Google is set to make another big move with its self-driving car program, with its prototype self-driving cars set to hit the open road, albeit with safety drivers behind the wheel.

While Google has previously tested its autonomous driving software on open roads with Lexus SUVs, this will be the first attempt by the tech giant to autonomously test drive its own vehicles outside a racetrack test environment.

According to a post on Google’s official blog, the vehicles’ speed will be capped at 25mph (40.23 kph), with the program notching up around 16,000 kilometres per week, which the tech giant equates to around 75 years’ worth of driving for a standard American motorist.

Google first gained a driverless car licence for its autonomous self-driving smart car project in May 2012, while speculation continues to mount that Apple is working on its own car project, codenamed “Titan”.
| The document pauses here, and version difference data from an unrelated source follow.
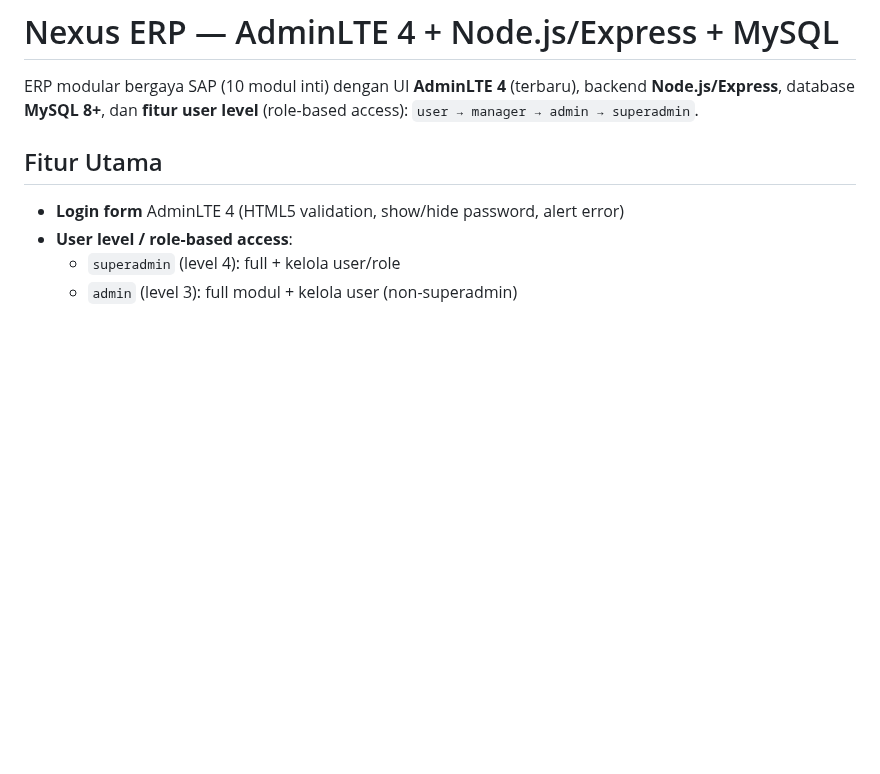
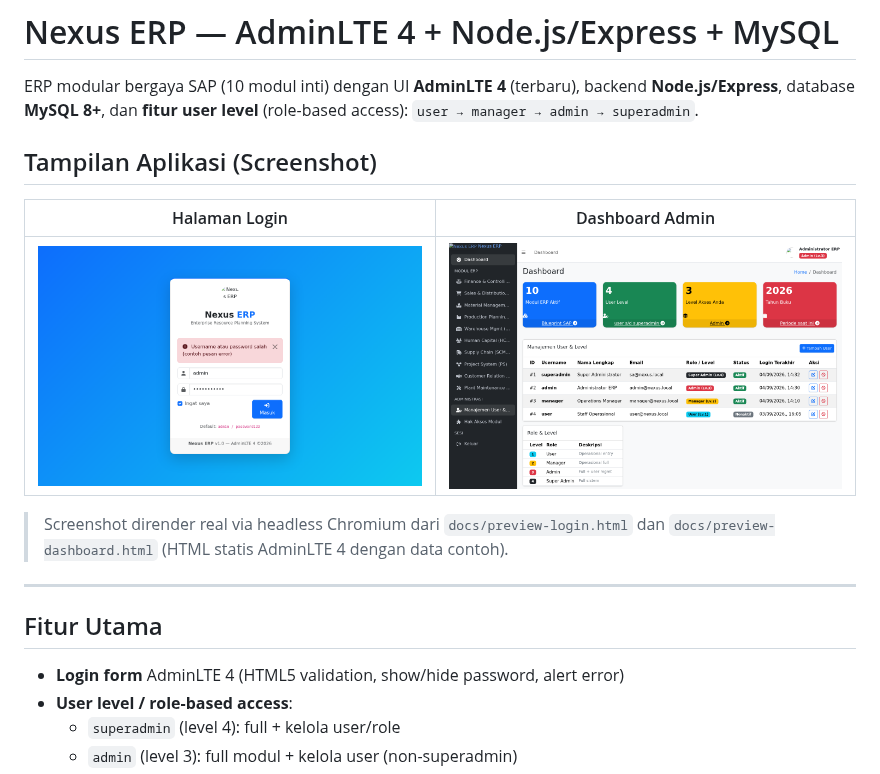
Before and after one commit to antono4/CustomERP, a Markdown page: README.md, the part around the change. GitHub-like rendering; pictures changed too: docs/screenshots/dashboard.png (added), docs/screenshots/login.png (added); blank space fills up the shorter version.

Commit message:
docs: tambah screenshot aplikasi di README (login + dashboard)

```diff
--- a/README.md
+++ b/README.md
@@ -3,6 +3,17 @@
 ERP modular bergaya SAP (10 modul inti) dengan UI **AdminLTE 4** (terbaru),
 backend **Node.js/Express**, database **MySQL 8+**, dan **fitur user level**
 (role-based access): `user → manager → admin → superadmin`.
+
+## Tampilan Aplikasi (Screenshot)
+
+| Halaman Login | Dashboard Admin |
+|---------------|------------------|
+| ![Login](docs/screenshots/login.png) | ![Dashboard](docs/screenshots/dashboard.png) |
+
+> Screenshot dirender real via headless Chromium dari `docs/preview-login.html` dan
+> `docs/preview-dashboard.html` (HTML statis AdminLTE 4 dengan data contoh).
+
+---
 
 ## Fitur Utama
 
```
The director of Google’s self-driving car program, Chris Urmson, recently defended the safety of the program in a post on Medium following media accounts that Google’s self-driving car program has already been involved in 11 accidents.

Urmson claims 94% of motor vehicle accidents are due to human error and none of the accidents involving Google cars were caused by the self-driving cars themselves.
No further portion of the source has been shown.